Your objective » While you copy the lines below, skip the pictures and keep the rest exact.

(Before-and-after page screenshots)
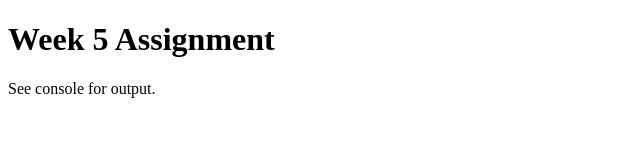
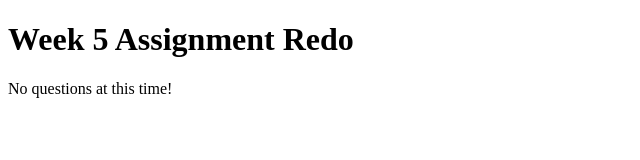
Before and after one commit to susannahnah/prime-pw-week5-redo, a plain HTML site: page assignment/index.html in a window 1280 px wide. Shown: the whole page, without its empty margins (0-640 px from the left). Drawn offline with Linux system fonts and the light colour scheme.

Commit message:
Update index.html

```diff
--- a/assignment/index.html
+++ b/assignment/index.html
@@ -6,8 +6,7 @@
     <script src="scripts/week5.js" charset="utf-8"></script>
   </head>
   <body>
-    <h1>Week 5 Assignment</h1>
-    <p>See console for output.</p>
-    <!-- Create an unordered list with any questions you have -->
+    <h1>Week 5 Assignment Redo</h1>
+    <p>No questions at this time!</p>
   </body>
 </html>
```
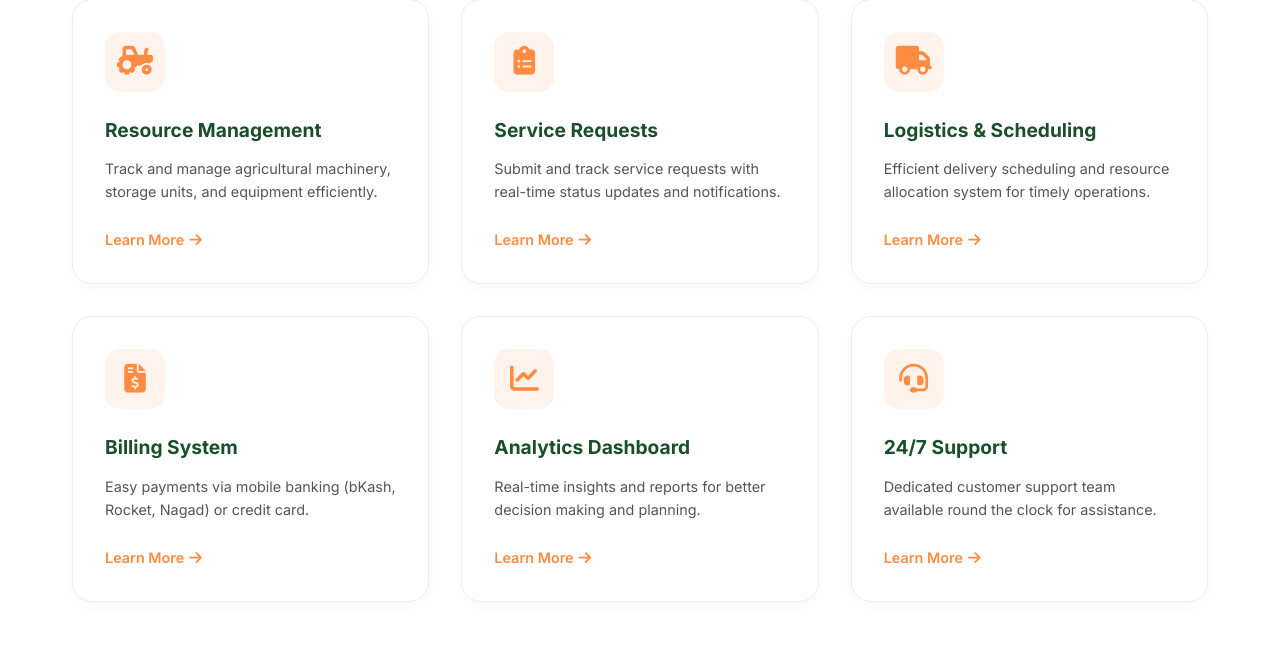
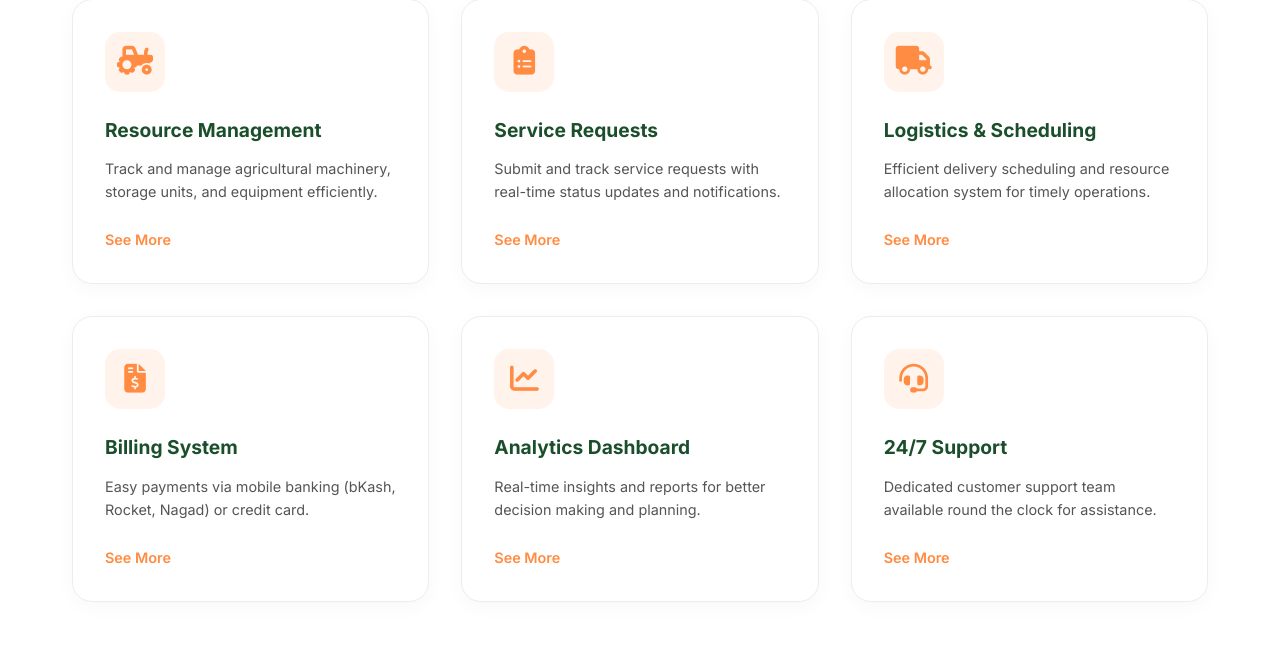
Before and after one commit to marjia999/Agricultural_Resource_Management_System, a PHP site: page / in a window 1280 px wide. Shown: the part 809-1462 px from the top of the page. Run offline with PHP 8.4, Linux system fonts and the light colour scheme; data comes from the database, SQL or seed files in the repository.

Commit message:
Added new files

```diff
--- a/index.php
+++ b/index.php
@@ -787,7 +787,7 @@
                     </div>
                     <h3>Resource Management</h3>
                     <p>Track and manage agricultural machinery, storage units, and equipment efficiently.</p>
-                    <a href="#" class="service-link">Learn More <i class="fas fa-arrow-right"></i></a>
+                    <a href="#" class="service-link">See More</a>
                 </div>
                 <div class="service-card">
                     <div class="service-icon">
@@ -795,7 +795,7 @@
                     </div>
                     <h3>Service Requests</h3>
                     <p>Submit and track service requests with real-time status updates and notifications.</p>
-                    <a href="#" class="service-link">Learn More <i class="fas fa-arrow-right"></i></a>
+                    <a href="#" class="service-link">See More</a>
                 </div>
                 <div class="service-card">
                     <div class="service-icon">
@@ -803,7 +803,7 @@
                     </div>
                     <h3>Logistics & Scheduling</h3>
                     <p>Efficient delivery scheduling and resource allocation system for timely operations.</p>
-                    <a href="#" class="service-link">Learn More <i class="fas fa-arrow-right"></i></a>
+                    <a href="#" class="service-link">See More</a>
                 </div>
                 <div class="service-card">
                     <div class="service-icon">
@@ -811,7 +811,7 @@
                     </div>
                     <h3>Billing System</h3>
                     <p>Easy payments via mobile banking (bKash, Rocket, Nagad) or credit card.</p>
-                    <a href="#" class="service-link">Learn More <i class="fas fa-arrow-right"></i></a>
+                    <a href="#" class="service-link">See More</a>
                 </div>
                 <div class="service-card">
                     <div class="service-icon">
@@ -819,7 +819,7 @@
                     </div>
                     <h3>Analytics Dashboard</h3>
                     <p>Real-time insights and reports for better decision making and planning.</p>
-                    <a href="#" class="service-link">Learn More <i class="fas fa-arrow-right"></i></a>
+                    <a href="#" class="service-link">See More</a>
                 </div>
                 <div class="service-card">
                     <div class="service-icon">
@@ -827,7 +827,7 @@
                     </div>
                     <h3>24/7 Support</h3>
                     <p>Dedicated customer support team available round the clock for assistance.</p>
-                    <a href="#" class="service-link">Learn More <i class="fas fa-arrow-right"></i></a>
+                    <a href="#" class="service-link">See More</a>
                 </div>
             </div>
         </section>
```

Output of the exercise »
Before and after one commit to susannahnah/prime-pw-week5-redo, a plain HTML site: page assignment/index.html in a window 1280 px wide. Shown: the whole page, without its empty margins (0-640 px from the left). Drawn offline with Linux system fonts and the light colour scheme.

Commit message:
Update index.html

```diff
--- a/assignment/index.html
+++ b/assignment/index.html
@@ -6,8 +6,7 @@
     <script src="scripts/week5.js" charset="utf-8"></script>
   </head>
   <body>
-    <h1>Week 5 Assignment</h1>
-    <p>See console for output.</p>
-    <!-- Create an unordered list with any questions you have -->
+    <h1>Week 5 Assignment Redo</h1>
+    <p>No questions at this time!</p>
   </body>
 </html>
```
Before and after one commit to marjia999/Agricultural_Resource_Management_System, a PHP site: page / in a window 1280 px wide. Shown: the part 809-1462 px from the top of the page. Run offline with PHP 8.4, Linux system fonts and the light colour scheme; data comes from the database, SQL or seed files in the repository.

Commit message:
Added new files

```diff
--- a/index.php
+++ b/index.php
@@ -787,7 +787,7 @@
                     </div>
                     <h3>Resource Management</h3>
                     <p>Track and manage agricultural machinery, storage units, and equipment efficiently.</p>
-                    <a href="#" class="service-link">Learn More <i class="fas fa-arrow-right"></i></a>
+                    <a href="#" class="service-link">See More</a>
                 </div>
                 <div class="service-card">
                     <div class="service-icon">
@@ -795,7 +795,7 @@
                     </div>
                     <h3>Service Requests</h3>
                     <p>Submit and track service requests with real-time status updates and notifications.</p>
-                    <a href="#" class="service-link">Learn More <i class="fas fa-arrow-right"></i></a>
+                    <a href="#" class="service-link">See More</a>
                 </div>
                 <div class="service-card">
                     <div class="service-icon">
@@ -803,7 +803,7 @@
                     </div>
                     <h3>Logistics & Scheduling</h3>
                     <p>Efficient delivery scheduling and resource allocation system for timely operations.</p>
-                    <a href="#" class="service-link">Learn More <i class="fas fa-arrow-right"></i></a>
+                    <a href="#" class="service-link">See More</a>
                 </div>
                 <div class="service-card">
                     <div class="service-icon">
@@ -811,7 +811,7 @@
                     </div>
                     <h3>Billing System</h3>
                     <p>Easy payments via mobile banking (bKash, Rocket, Nagad) or credit card.</p>
-                    <a href="#" class="service-link">Learn More <i class="fas fa-arrow-right"></i></a>
+                    <a href="#" class="service-link">See More</a>
                 </div>
                 <div class="service-card">
                     <div class="service-icon">
@@ -819,7 +819,7 @@
                     </div>
                     <h3>Analytics Dashboard</h3>
                     <p>Real-time insights and reports for better decision making and planning.</p>
-                    <a href="#" class="service-link">Learn More <i class="fas fa-arrow-right"></i></a>
+                    <a href="#" class="service-link">See More</a>
                 </div>
                 <div class="service-card">
                     <div class="service-icon">
@@ -827,7 +827,7 @@
                     </div>
                     <h3>24/7 Support</h3>
                     <p>Dedicated customer support team available round the clock for assistance.</p>
-                    <a href="#" class="service-link">Learn More <i class="fas fa-arrow-right"></i></a>
+                    <a href="#" class="service-link">See More</a>
                 </div>
             </div>
         </section>
```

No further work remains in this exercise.